Legore says perhaps one of the most important components to ensuring student safety is the Seguin ISD's continued focus on mental health. Legore says whether it's the safety of one student or all students -- the district continues its mission to do all that it can.
"We also recognize as a component of safety the need for mental health support and we have greatly increased services with the two Community in Schools professionals at Seguin High School and with plans to expand that into the middle schools. We also work with and regularly refer to Bluebonnet Trails MHMR, Connections, the Children's Advocacy Center and other private local mental health providers to coordinate counseling time for our students. We know that that component needs to be handled so that they can be in school to learn. We've worked with the Guadalupe Valley Christian Counseling Center for years to provide interns to counsel at-risk students at Burges because those students are particularly at-risk. We also have an active presence at the monthly CRCG which is the Guadalupe County (Community) Resource Coordination Group and those are meetings that take place and are staffed with representatives from local agencies to really think outside the box for particularly difficult cases that are more than just a school concern, they are a community concern," said Legore.
Making sure students feel safe is also an important factor in maintaining peace and security. Legore says no matter what grade, child or problem that exist, the district provides an outlet to try to provide help to those in need.
"There's also a safety tip line available on Seguin ISD's website and on the Seguin ISD phone app -- so if you don't have the phone app, download it. There's a nifty tip line which allows for that anonymous reporting of any safety issue but especially one of the big concerns under the new David's Law is for anonymous reporting of bullying. I encourage the community that if you see something to say something and to use that tip line to do that. It's important to note that we investigate safety concerns with law enforcement and many communities have been dealing with threats recently -- some false threats being spread by people out of fear -- not realizing that they are spreading what is not true and also people making threats -- some not serious and others that are. We here in Seguin ISD will continue to investigate all safety concerns and know that there are disciplinary as well as legal consequences for making threats -- false ones included," said Legore.

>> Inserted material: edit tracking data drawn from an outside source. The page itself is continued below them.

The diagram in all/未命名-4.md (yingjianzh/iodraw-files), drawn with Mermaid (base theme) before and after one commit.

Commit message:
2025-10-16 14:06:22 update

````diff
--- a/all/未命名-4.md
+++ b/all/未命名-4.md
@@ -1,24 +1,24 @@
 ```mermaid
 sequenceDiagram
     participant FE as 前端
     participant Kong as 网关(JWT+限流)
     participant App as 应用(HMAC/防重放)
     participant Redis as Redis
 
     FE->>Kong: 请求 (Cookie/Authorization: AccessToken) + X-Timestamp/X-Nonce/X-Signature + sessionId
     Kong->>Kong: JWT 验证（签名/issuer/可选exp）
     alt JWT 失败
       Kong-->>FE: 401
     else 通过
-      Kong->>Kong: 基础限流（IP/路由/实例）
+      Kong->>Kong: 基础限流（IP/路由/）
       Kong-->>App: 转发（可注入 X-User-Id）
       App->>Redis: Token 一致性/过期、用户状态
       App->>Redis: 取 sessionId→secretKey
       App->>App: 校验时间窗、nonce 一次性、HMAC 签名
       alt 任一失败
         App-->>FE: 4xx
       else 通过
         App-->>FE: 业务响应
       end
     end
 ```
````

Legore says parents and community members should be on the lookout for more information on the tip line and app as to get everyone on board.
District officials, of course, say they are committed to doing whatever they can to protect students and will continue to evaluate and address all options -- always keeping the options on the table for future consideration.
Legore says like the district, she hopes the community also does its part to ensure the safety of kids here in Seguin.
"I ask the community to trust that we will notify parents and staff and take appropriate action if a credible threat is in fact found and to please refrain from spreading false misinformation that can cause unnecessary panic. I encourage the community and parents to work with the district, to talk to students about their concerns and what their worries are, to be vigilant and to report concerns and suspicious behavior. Also, one component of safety that can't go unnoted is the need to just be kind. Statistics show that many school shooters have been ostracized or bullied and really helping us to support our 'No Place for Hate' initiative is important and that exist on every campus and to encourage students and everyone to treat each other with dignity and respect," said Legore.
Legore says a future safety plan is also already in the works for the Seguin ISD. She says the district is in the process of coordinating a District Safety Summit scheduled for Saturday, April 21. She says the summit will be an outreach effort addressing some very important safety related issues for parents and the community. More detailed information on this safety summit is expected to be released in the next few weeks.